Ruling Returns Kosher Meals to Florida Inmates


After six years of denying inmates access to kosher meals due to the high cost, the Florida prisons service will now be required to provide them to those with a "sincere religious basis," under a federal court ruling.

A federal judge ordered the Florida prisons service to provide kosher meals to all prisoners with a "sincere religious basis."

Judge Patricia Seitz of the U.S. District Court in Miami in a ruling issued earlier this month required that the order be implemented by July 1, the Miami Herald reported.

The Florida Department of Corrections had promised to reinstitute its kosher meal service in all its facilities by the end of this year but had been dragging its heels.

In August 2012, the U.S. government sued the corrections department in the Miami federal court for ending the kosher service, saying the current meal policy violates the Religious Land Use and Institutionalized Persons Act of 2000 that allows prisoners to worship according to their religious beliefs.
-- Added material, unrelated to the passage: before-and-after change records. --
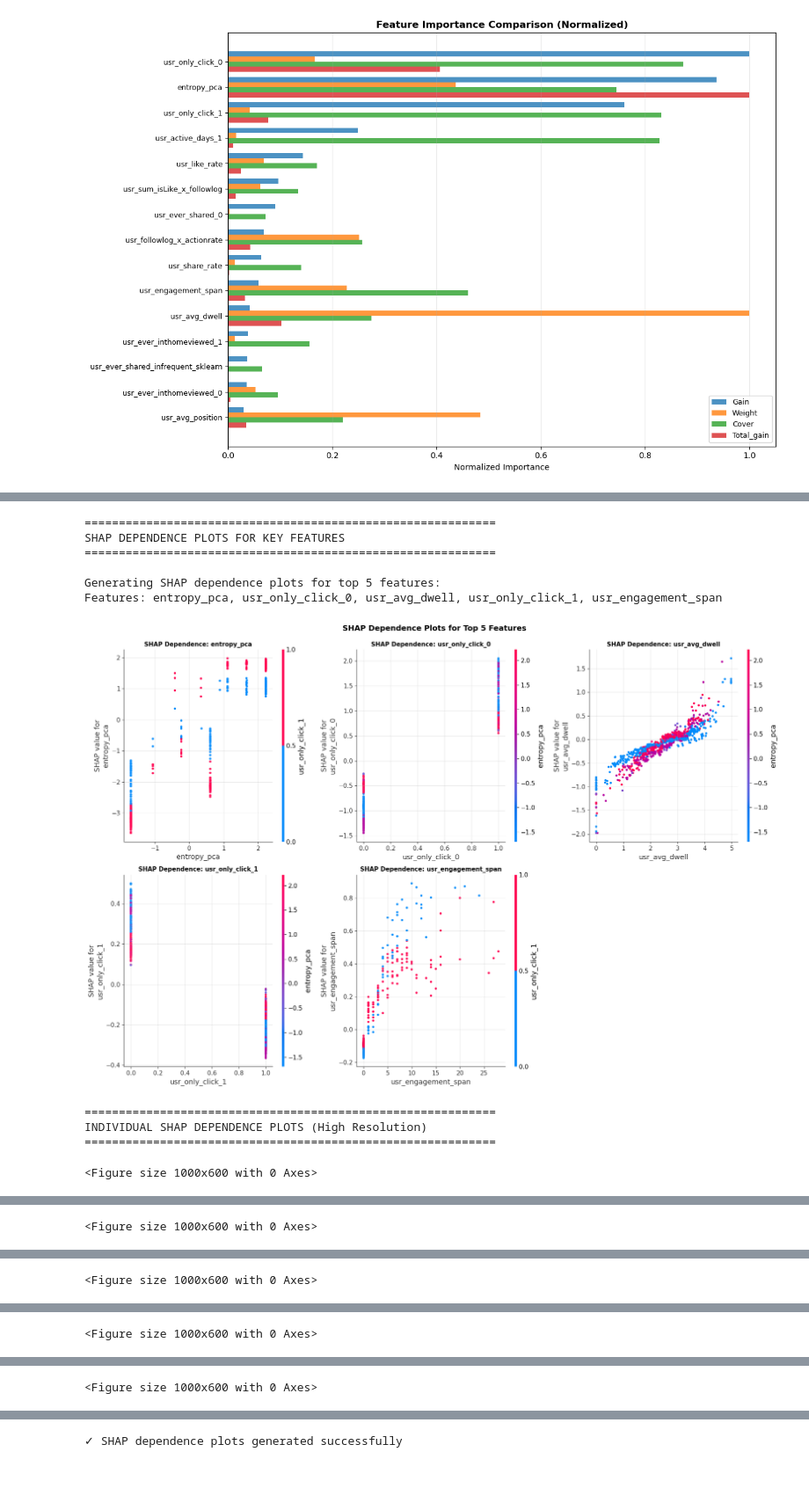
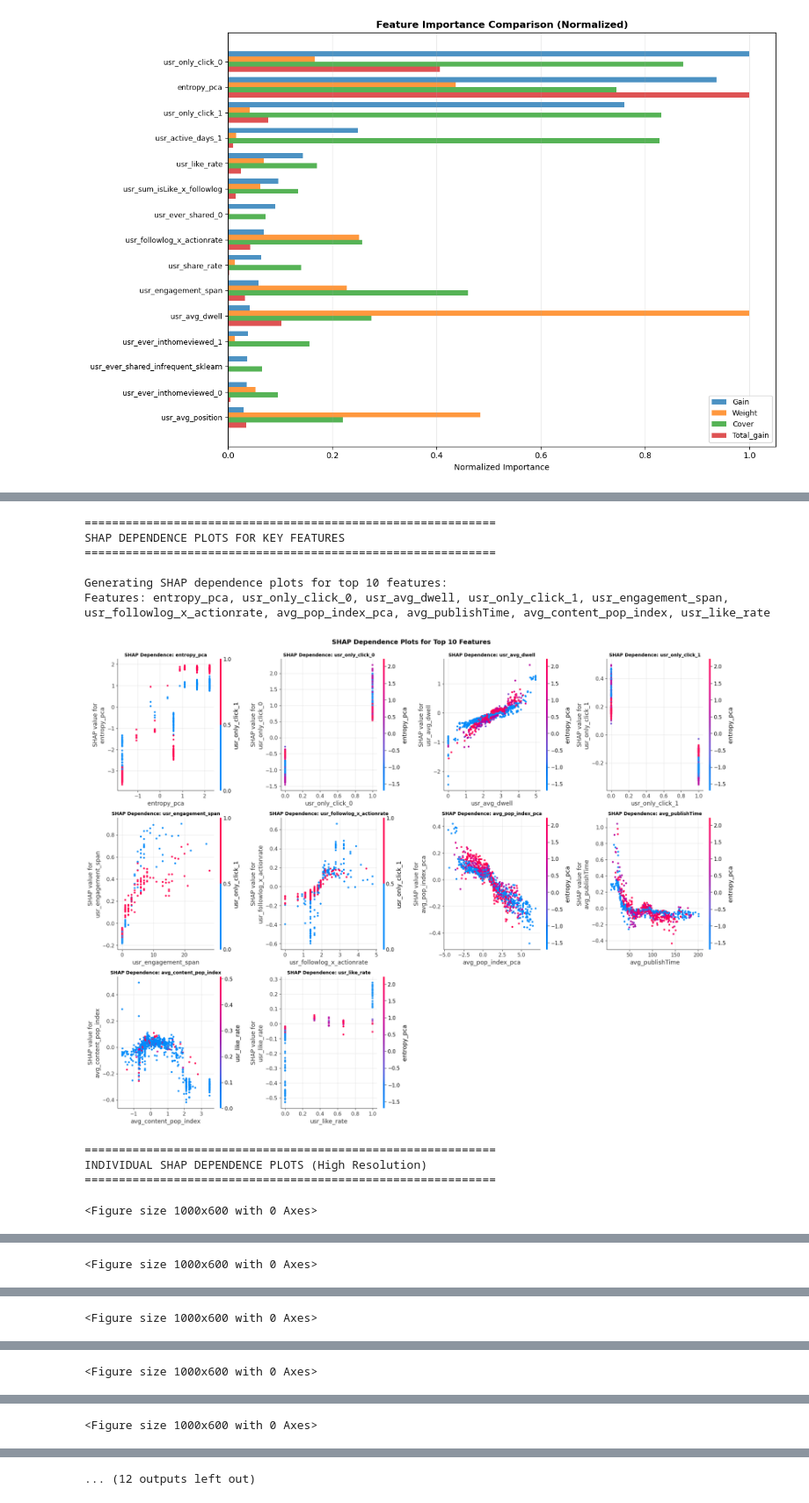
Before and after one commit to renaschaller/Master-Thesis-Music-Streaming, a Jupyter notebook: models/XG-Boost.ipynb, the cells around one changed output, grey strips where cells are left out. Shown at 88% size. Cells and saved outputs as stored; diff of their text form; code cells hidden in the pictures; blank space fills up the shorter version.

```diff
--- a/models/XG-Boost.ipynb
+++ b/models/XG-Boost.ipynb
@@ -938,18 +939,18 @@ print("="*60)
 try:
     import shap
 
-    # Get top 5 features from SHAP importance
-    top_features = shap_importance.head(5)['feature'].tolist()
+    # Get top 10 features from SHAP importance
+    top_features = shap_importance.head(10)['feature'].tolist()
 
-    print(f"\nGenerating SHAP dependence plots for top 5 features:")
+    print(f"\nGenerating SHAP dependence plots for top 10 features:")
     print(f"Features: {', '.join(top_features)}")
 
-    # Create figure with subplots
-    fig, axes = plt.subplots(2, 3, figsize=(18, 12))
+    # Create figure with subplots (3 rows x 4 columns = 12 subplots, we'll use 10)
+    fig, axes = plt.subplots(3, 4, figsize=(20, 15))
     axes = axes.flatten()
 
-    # Generate dependence plots for top 5 features
-    for idx, feature in enumerate(top_features[:5]):
+    # Generate dependence plots for top 10 features
+    for idx, feature in enumerate(top_features[:10]):
         try:
             # Find feature index
             feature_idx = feature_names.index(feature) if feature in feature_names else None
@@ -963,21 +964,22 @@ try:
                     ax=axes[idx],
                     show=False
                 )
-                axes[idx].set_title(f"SHAP Dependence: {feature}", fontsize=11, fontweight='bold')
+                axes[idx].set_title(f"SHAP Dependence: {feature}", fontsize=10, fontweight='bold')
                 axes[idx].grid(True, alpha=0.3)
             else:
                 axes[idx].text(0.5, 0.5, f"Feature '{feature}' not found",
                               ha='center', va='center', transform=axes[idx].transAxes)
-                axes[idx].set_title(f"SHAP Dependence: {feature}", fontsize=11, fontweight='bold')
+                axes[idx].set_title(f"SHAP Dependence: {feature}", fontsize=10, fontweight='bold')
         except Exception as e:
             axes[idx].text(0.5, 0.5, f"Error plotting {feature}:\n{str(e)}",
                           ha='center', va='center', transform=axes[idx].transAxes, fontsize=9)
-            axes[idx].set_title(f"SHAP Dependence: {feature}", fontsize=11, fontweight='bold')
+            axes[idx].set_title(f"SHAP Dependence: {feature}", fontsize=10, fontweight='bold')
 
-    # Hide the 6th subplot if we only have 5 features
-    axes[5].axis('off')
+    # Hide the unused subplots (11th and 12th)
+    axes[10].axis('off')
+    axes[11].axis('off')
 
-    plt.suptitle("SHAP Dependence Plots for Top 5 Features", fontsize=14, fontweight='bold', y=0.995)
+    plt.suptitle("SHAP Dependence Plots for Top 10 Features", fontsize=14, fontweight='bold', y=0.995)
     plt.tight_layout()
     plt.show()
 
@@ -986,41 +988,41 @@ try:
     print("INDIVIDUAL SHAP DEPENDENCE PLOTS (High Resolution)")
     print("="*60)
 
-    for feature in top_features[:5]:
+    for feature in top_features[:10]:
         try:
             feature_idx = feature_names.index(feature) if feature in feature_names else None
             if feature_idx is not None:
                 plt.figure(figsize=(10, 6))
                 shap.dependence_plot(
                     feature_idx,
                     shap_values,
                     X_test_sample,
                     feature_names=feature_names,
                     show=False
                 )
                 plt.title(f"SHAP Dependence Plot: {feature}", fontsize=14, fontweight='bold')
                 plt.grid(True, alpha=0.3)
                 plt.tight_layout()
                 plt.show()
         except Exception as e:
             print(f"Could not generate dependence plot for {feature}: {e}")
 
     print("\n✓ SHAP dependence plots generated successfully")
 
 except ImportError:
     print("SHAP library not installed. Install with: pip install shap")
 except Exception as e:
     print(f"Error generating SHAP dependence plots: {e}")
     import traceback
     traceback.print_exc()
 # %% [output]
 ============================================================
 SHAP DEPENDENCE PLOTS FOR KEY FEATURES
 ============================================================
 
-Generating SHAP dependence plots for top 5 features:
-Features: entropy_pca, usr_only_click_0, usr_avg_dwell, usr_only_click_1, usr_engagement_span
+Generating SHAP dependence plots for top 10 features:
+Features: entropy_pca, usr_only_click_0, usr_avg_dwell, usr_only_click_1, usr_engagement_span, usr_followlog_x_actionrate, avg_pop_index_pca, avg_publishTime, avg_content_pop_index, usr_like_rate
-[figure, old version]
+[figure, new version]
 ============================================================
 INDIVIDUAL SHAP DEPENDENCE PLOTS (High Resolution)
 ============================================================
@@ -1037 +1038 @@ INDIVIDUAL SHAP DEPENDENCE PLOTS (High Resolution)
-✓ SHAP dependence plots generated successfully
+... (12 outputs left out)
```
Also changed, not shown: parts of 4 cells of this notebook.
The lawsuit was filed on behalf of 13 inmates.

Kosher meals are now offered at one state prison, according to the Herald.

The department canceled its kosher meal service six years ago, citing the expense. An average of 250 inmates used the kosher meal service, including Muslims, The Associated Press reported. The state now offers vegetarian and vegan options.

At least 35 states, including Pennsylvania, and the federal government provide kosher diets in prison. The Pennsylvania prison system has had its share of problems with inmates claiming to eat kosher in order to receive what they perceived as superior food, according to a report The Jewish Press released in February.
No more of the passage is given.